Change detection data:
┌──

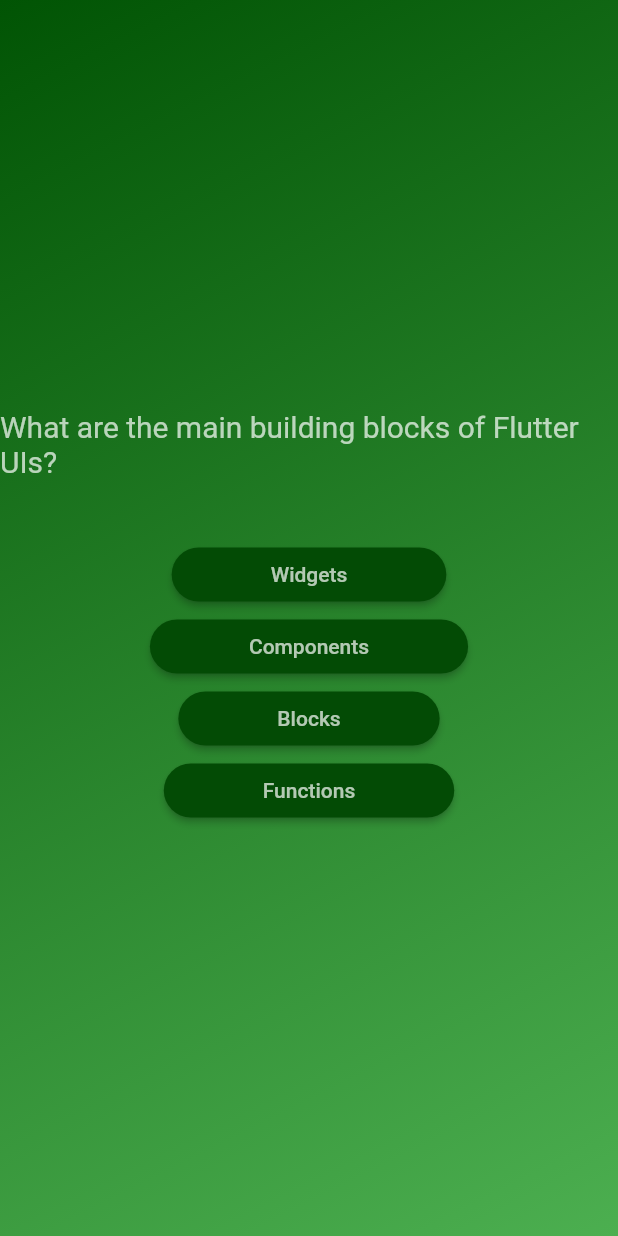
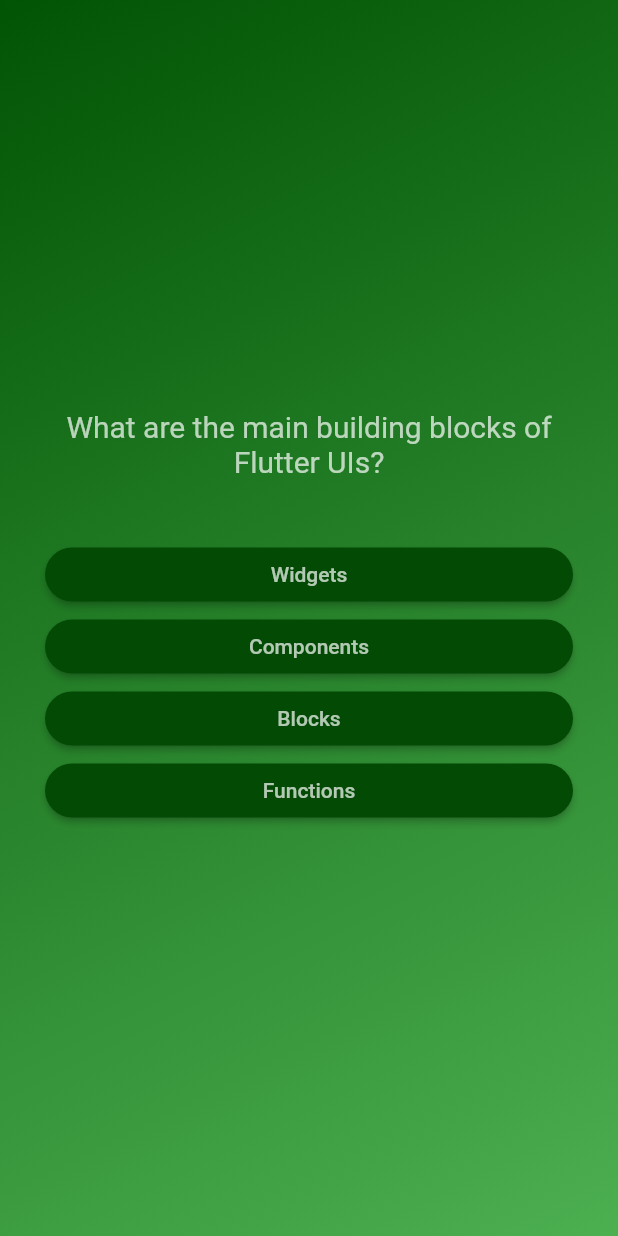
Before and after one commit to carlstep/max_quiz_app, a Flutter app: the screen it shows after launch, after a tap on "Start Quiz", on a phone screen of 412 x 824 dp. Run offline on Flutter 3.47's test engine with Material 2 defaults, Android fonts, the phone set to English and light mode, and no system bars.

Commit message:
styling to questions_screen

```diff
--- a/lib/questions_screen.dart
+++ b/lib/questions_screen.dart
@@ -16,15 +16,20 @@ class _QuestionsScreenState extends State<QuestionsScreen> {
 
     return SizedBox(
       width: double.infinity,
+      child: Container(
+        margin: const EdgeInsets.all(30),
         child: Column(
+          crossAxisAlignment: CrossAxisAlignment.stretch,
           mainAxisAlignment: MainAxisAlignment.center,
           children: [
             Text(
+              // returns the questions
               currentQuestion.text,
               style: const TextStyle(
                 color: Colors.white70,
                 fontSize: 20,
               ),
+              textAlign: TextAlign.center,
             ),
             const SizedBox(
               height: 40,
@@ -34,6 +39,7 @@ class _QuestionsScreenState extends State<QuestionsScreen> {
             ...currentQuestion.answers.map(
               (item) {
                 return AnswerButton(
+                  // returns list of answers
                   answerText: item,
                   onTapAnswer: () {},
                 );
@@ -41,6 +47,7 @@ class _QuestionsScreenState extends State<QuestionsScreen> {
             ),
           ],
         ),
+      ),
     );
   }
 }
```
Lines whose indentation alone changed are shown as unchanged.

└──

Activity:
List every line above that holds the word "const".

Exercise result:
+        margin: const EdgeInsets.all(30),
               style: const TextStyle(
             const SizedBox(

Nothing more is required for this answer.